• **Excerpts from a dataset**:
[Start of Attachment]

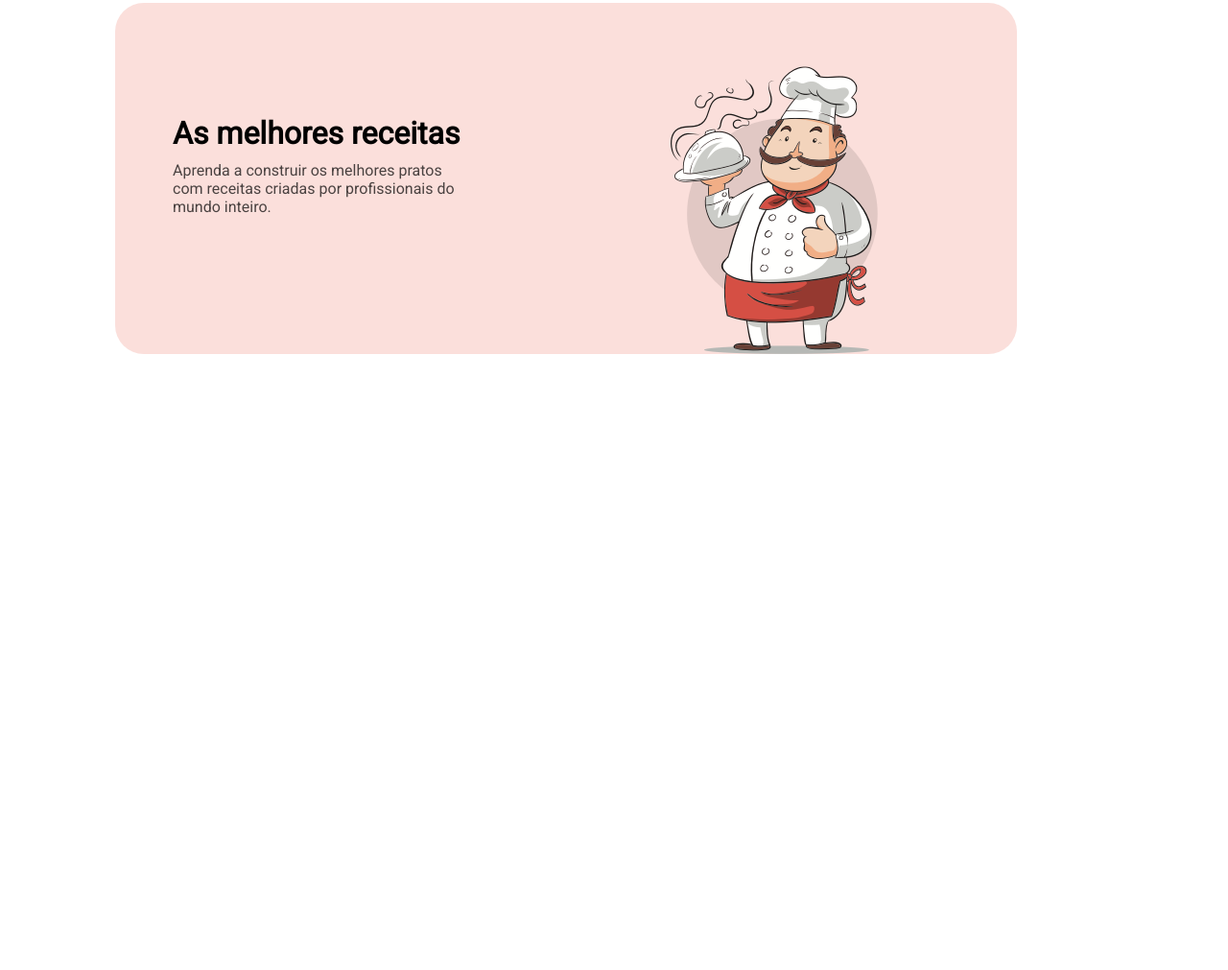
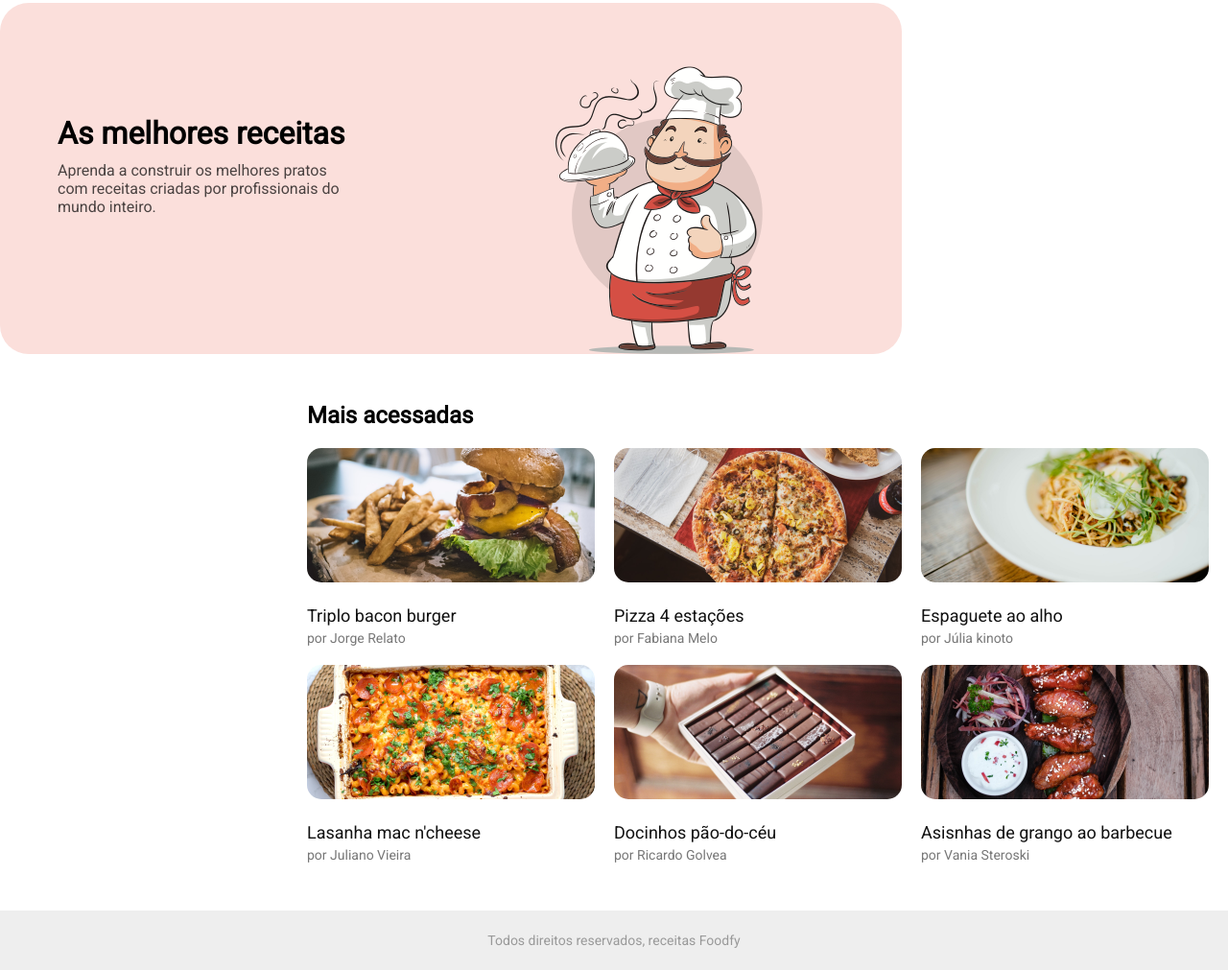
Before and after one commit to rafabernardi/Foodfy, a plain HTML site: page index.html in a window 1280 px wide. Shown: the part 100-1111 px from the top of the page at 96% size. Before the commit the page ends 800 px from the top, so only its background shows below. Drawn offline with Linux system fonts and the light colour scheme.

Commit message:
Index pronto

```diff
--- a/index.html
+++ b/index.html
@@ -25,14 +25,91 @@
             <p>Aprenda a construir os melhores pratos com receitas criadas por profissionais do mundo inteiro.</p>
         </div>
         </div>
+    </div>
 
 
-    </div>
+    <h2>Mais acessadas</h2>
 
-    <div id="links-footer" class="links">
+    <sections class="cards">
 
-    </div>
+        <div class="card">
+            <div class="card__image">
+                <img src="images/burger.png" alt="Triplo bacon burger">
+            </div>
+            <div class="card__title">
+                <p>Triplo bacon burger</p>
+            </div>
+            <div class="card__autor">
+                <p>por Jorge Relato</p>
+            </div>
+        </div>
+
+        <div class="card">
+            <div class="card__image">
+                <img src="images/pizza.png" alt="Pizza 4 estações">
+            </div>
+            <div class="card__title">
+                <p>Pizza 4 estações</p>
+            </div>
+            <div class="card__autor">
+                <p>por Fabiana Melo</p>
+            </div>
+        </div>
+
+        <div class="card">
+            <div class="card__image">
+                <img src="images/espaguete.png" alt="Espaguete ao alho">
+            </div>
+            <div class="card__title">
+                <p>Espaguete ao alho</p>
+            </div>
+            <div class="card__autor">
+                <p>por Júlia kinoto</p>
+            </div>
+        </div>
+
+        <div class="card">
+            <div class="card__image">
+                <img src="images/lasanha.png" alt="lasanha mac n'cheese">
+            </div>
+            <div class="card__title">
+                <p>Lasanha mac n'cheese</p>
+            </div>
+            <div class="card__autor">
+                <p>por Juliano Vieira</p>
+            </div>
+        </div>
+
+        <div class="card">
+            <div class="card__image">
+                <img src="images/doce.png" alt="Docinhos pão-do-céu">
+            </div>
+            <div class="card__title">
+                <p>Docinhos pão-do-céu</p>
+            </div>
+            <div class="card__autor">
+                <p>por Ricardo Golvea</p>
+            </div>
+        </div>
+
+        <div class="card">
+            <div class="card__image">
+                <img src="images/asinhas.png" alt="Asisnhas de grango ao barbecue">
+            </div>
+            <div class="card__title">
+                <p>Asisnhas de grango ao barbecue</p>
+            </div>
+            <div class="card__autor">
+                <p>por Vania Steroski</p>
+            </div>
+        </div>
+    </sections>
+
 
 </body>
 
+<footer>
+    <p>Todos direitos reservados, receitas Foodfy</p>
+</footer>
+
 </html>
--- a/styles.css
+++ b/styles.css
@@ -12,11 +12,12 @@
 }
 body{
     margin-top: 36px;
-    margin-left: 120px;
-    margin-right: 120px;
+
 }
 
 header {
+    margin-left: 25%;
+    margin-right: 25%;
     display: grid;
     grid-template-columns: auto 1fr;
 
@@ -34,6 +35,8 @@ header {
 }
 
 #Wrapper{
+    align-items: center;
+    justify-content: center;
     background-color: #FBDFDB;
     margin-top: 36px;
     width: 940px;
@@ -57,3 +60,57 @@ header {
 #Wrappertext p{
     opacity: 0.7;
 }
+
+h2{
+    margin-left: 25%;
+    margin-right: 25%;
+    margin-top: 50px;
+    margin-bottom: 20px;;
+}
+/* ==== CARDS ====*/
+
+.cards{
+    margin-left: 25%;
+    margin-right: 25%;
+    max-width: 940px;
+    display: grid;
+    grid-template-columns: 1fr 1fr 1fr;
+    gap: 20px;
+
+}
+
+.card__image img{
+    border-radius: 15px;
+    width: 300px;
+    size: 140px;
+}
+
+.card__title{
+    margin-top: 20px;
+    margin-bottom: 5px;
+    font-size: 18px;
+    color: #111111;
+}
+
+.card__autor{
+    font-size: 14px;
+    color: #777777;
+    ;
+}
+
+/* === Footer ===*/
+
+footer{
+    margin-top: 50px;
+    background-color: #EEEEEE;
+    height: 62px;
+    width: 100%;
+}
+
+footer p{
+    padding-top: 23px;
+    padding-bottom: 23px;
+    text-align: center;
+    color: #999999;
+    font-size: 14px;
+}
```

[End of Attachment]

• **Directions for this task**: Sift the data above for lines with "width", then copy each one.

• **Output below**:
     width: 940px;
+    max-width: 940px;
+    width: 300px;
+    width: 100%;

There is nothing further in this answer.